- [Source records]:

┏━━

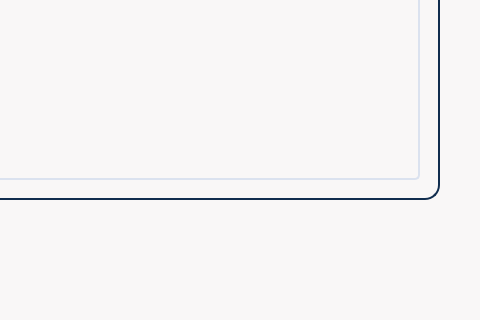
Qt form UI/main.ui (CYL-Ken/pair_tool) before a commit; both pictures show x 800 to 1280 and y 430 to 750 of the 1280 by 750 pixel window.
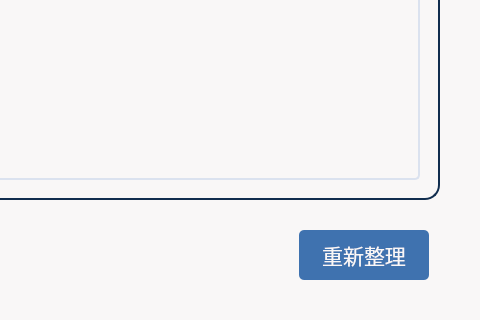
The same form after that commit. Icons and pictures are not drawn.

What changed in the file:
```diff
--- a/UI/main.ui
+++ b/UI/main.ui
@@ -432,20 +432,37 @@
    <widget class="QPushButton" name="refresh_button">
     <property name="geometry">
      <rect>
-      <x>1180</x>
+      <x>1099</x>
       <y>660</y>
-      <width>50</width>
+      <width>130</width>
       <height>50</height>
      </rect>
     </property>
+    <property name="font">
+     <font>
+      <family>Microsoft YaHei</family>
+      <pointsize>16</pointsize>
+     </font>
+    </property>
     <property name="styleSheet">
-     <string notr="true">QPushButton {
-	image: url(&quot;resource/refresh.png&quot;);
-	border:none;
-}</string>
+     <string notr="true">
+QPushButton#refresh_button {
+    background-color: #3F72AF;
+    color: #F9F7F7;
+    border-radius: 5px;
+    border: none;
+}
+
+QPushButton#refresh_button:hover {
+    background-color: #F9F7F7;
+    color: #3F72AF;
+    border-radius: 5px;
+    border: 2px solid #3F72AF;
+}
+</string>
     </property>
     <property name="text">
-     <string/>
+     <string>重新整理</string>
     </property>
    </widget>
   </widget>
```
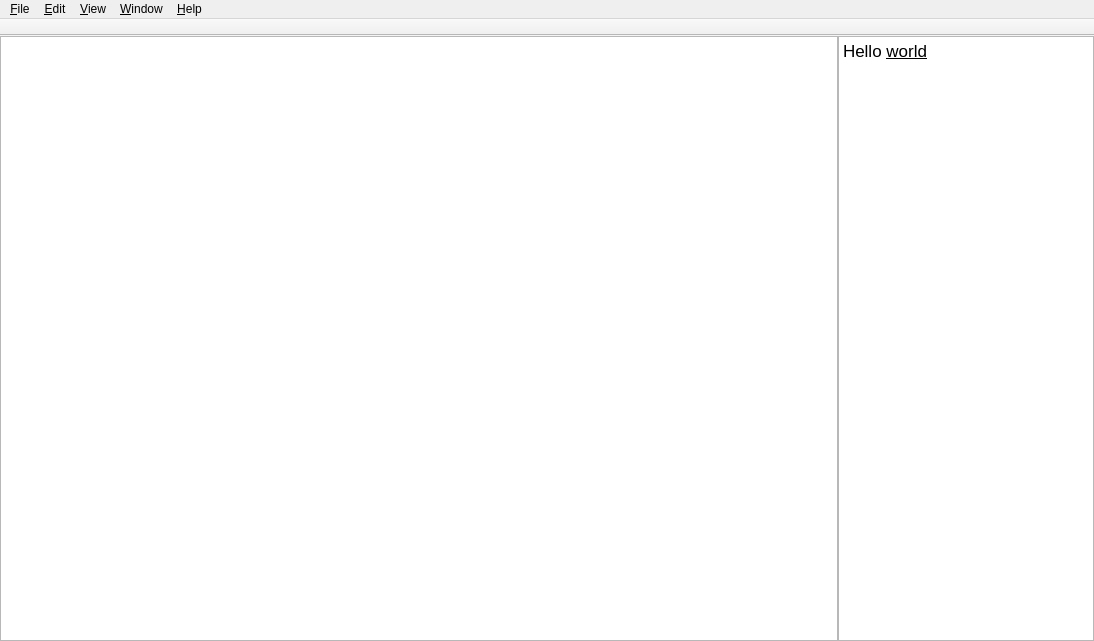
Before: the Qt Designer form UI-Qt/QUDocumentWindow.ui in frinkr/FontViewer, drawn with Qt 5.
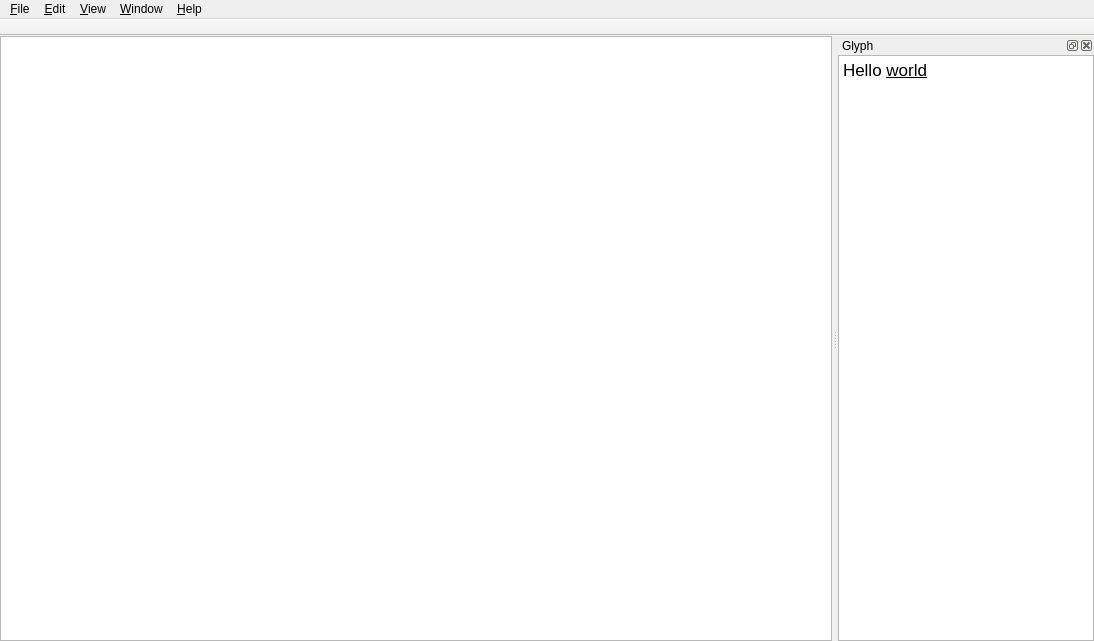
After: the same form once the commit is applied. Custom widgets are drawn as their Qt base class.

What changed in the file:
```diff
--- a/UI-Qt/QUDocumentWindow.ui
+++ b/UI-Qt/QUDocumentWindow.ui
@@ -13,8 +13,14 @@
   <property name="windowTitle">
    <string>MainWindow</string>
   </property>
+  <property name="tabShape">
+   <enum>QTabWidget::Triangular</enum>
+  </property>
+  <property name="unifiedTitleAndToolBarOnMac">
+   <bool>true</bool>
+  </property>
   <widget class="QWidget" name="centralwidget">
-   <layout class="QVBoxLayout" name="verticalLayout">
+   <layout class="QVBoxLayout" name="verticalLayout_2">
     <property name="leftMargin">
      <number>0</number>
     </property>
@@ -28,22 +34,6 @@
      <number>0</number>
     </property>
     <item>
-     <widget class="QSplitter" name="splitter">
-      <property name="lineWidth">
-       <number>0</number>
-      </property>
-      <property name="orientation">
-       <enum>Qt::Horizontal</enum>
-      </property>
-      <property name="opaqueResize">
-       <bool>true</bool>
-      </property>
-      <property name="handleWidth">
-       <number>0</number>
-      </property>
-      <property name="childrenCollapsible">
-       <bool>true</bool>
-      </property>
       <widget class="QUGlyphListView" name="listView">
        <property name="sizePolicy">
         <sizepolicy hsizetype="Expanding" vsizetype="Expanding">
@@ -73,25 +63,6 @@
         <enum>QListView::IconMode</enum>
        </property>
       </widget>
-      <widget class="QUGlyphInfoWidget" name="textBrowser">
-       <property name="sizePolicy">
-        <sizepolicy hsizetype="Preferred" vsizetype="Expanding">
-         <horstretch>0</horstretch>
-         <verstretch>0</verstretch>
-        </sizepolicy>
-       </property>
-       <property name="lineWrapMode">
-        <enum>QTextEdit::NoWrap</enum>
-       </property>
-       <property name="html">
-        <string>&lt;!DOCTYPE HTML PUBLIC &quot;-//W3C//DTD HTML 4.0//EN&quot; &quot;http://www.w3.org/TR/REC-html40/strict.dtd&quot;&gt;
-&lt;html&gt;&lt;head&gt;&lt;meta name=&quot;qrichtext&quot; content=&quot;1&quot; /&gt;&lt;style type=&quot;text/css&quot;&gt;
-p, li { white-space: pre-wrap; }
-&lt;/style&gt;&lt;/head&gt;&lt;body style=&quot; font-family:'.SF NS Text'; font-size:13pt; font-weight:400; font-style:normal;&quot;&gt;
-&lt;p style=&quot; margin-top:0px; margin-bottom:0px; margin-left:0px; margin-right:0px; -qt-block-indent:0; text-indent:0px;&quot;&gt;Hello &lt;span style=&quot; text-decoration: underline;&quot;&gt;world&lt;/span&gt;&lt;/p&gt;&lt;/body&gt;&lt;/html&gt;</string>
-       </property>
-      </widget>
-     </widget>
     </item>
    </layout>
   </widget>
@@ -175,6 +146,50 @@
    <addaction name="menu_Window"/>
    <addaction name="menu_Help"/>
   </widget>
+  <widget class="QDockWidget" name="glyphDockWidget">
+   <property name="windowTitle">
+    <string>Glyph</string>
+   </property>
+   <attribute name="dockWidgetArea">
+    <number>2</number>
+   </attribute>
+   <widget class="QWidget" name="dockWidgetContents">
+    <layout class="QVBoxLayout" name="verticalLayout">
+     <property name="leftMargin">
+      <number>0</number>
+     </property>
+     <property name="topMargin">
+      <number>0</number>
+     </property>
+     <property name="rightMargin">
+      <number>0</number>
+     </property>
+     <property name="bottomMargin">
+      <number>0</number>
+     </property>
+     <item>
+      <widget class="QUGlyphInfoWidget" name="textBrowser">
+       <property name="sizePolicy">
+        <sizepolicy hsizetype="Preferred" vsizetype="Expanding">
+         <horstretch>0</horstretch>
+         <verstretch>0</verstretch>
+        </sizepolicy>
+       </property>
+       <property name="lineWrapMode">
+        <enum>QTextEdit::NoWrap</enum>
+       </property>
+       <property name="html">
+        <string>&lt;!DOCTYPE HTML PUBLIC &quot;-//W3C//DTD HTML 4.0//EN&quot; &quot;http://www.w3.org/TR/REC-html40/strict.dtd&quot;&gt;
+&lt;html&gt;&lt;head&gt;&lt;meta name=&quot;qrichtext&quot; content=&quot;1&quot; /&gt;&lt;style type=&quot;text/css&quot;&gt;
+p, li { white-space: pre-wrap; }
+&lt;/style&gt;&lt;/head&gt;&lt;body style=&quot; font-family:'.SF NS Text'; font-size:13pt; font-weight:400; font-style:normal;&quot;&gt;
+&lt;p style=&quot; margin-top:0px; margin-bottom:0px; margin-left:0px; margin-right:0px; -qt-block-indent:0; text-indent:0px;&quot;&gt;Hello &lt;span style=&quot; text-decoration: underline;&quot;&gt;world&lt;/span&gt;&lt;/p&gt;&lt;/body&gt;&lt;/html&gt;</string>
+       </property>
+      </widget>
+     </item>
+    </layout>
+   </widget>
+  </widget>
   <action name="action_About">
    <property name="text">
     <string>&amp;About</string>
```
Left out of the diff: 35 changed lines with no effect on the pictures. Lines whose indentation alone changed are shown as unchanged.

┗━━

- [Required action]: The answer must be a single number: how many lines of the records contain the string "class".

- [Answer to this exercise]: 12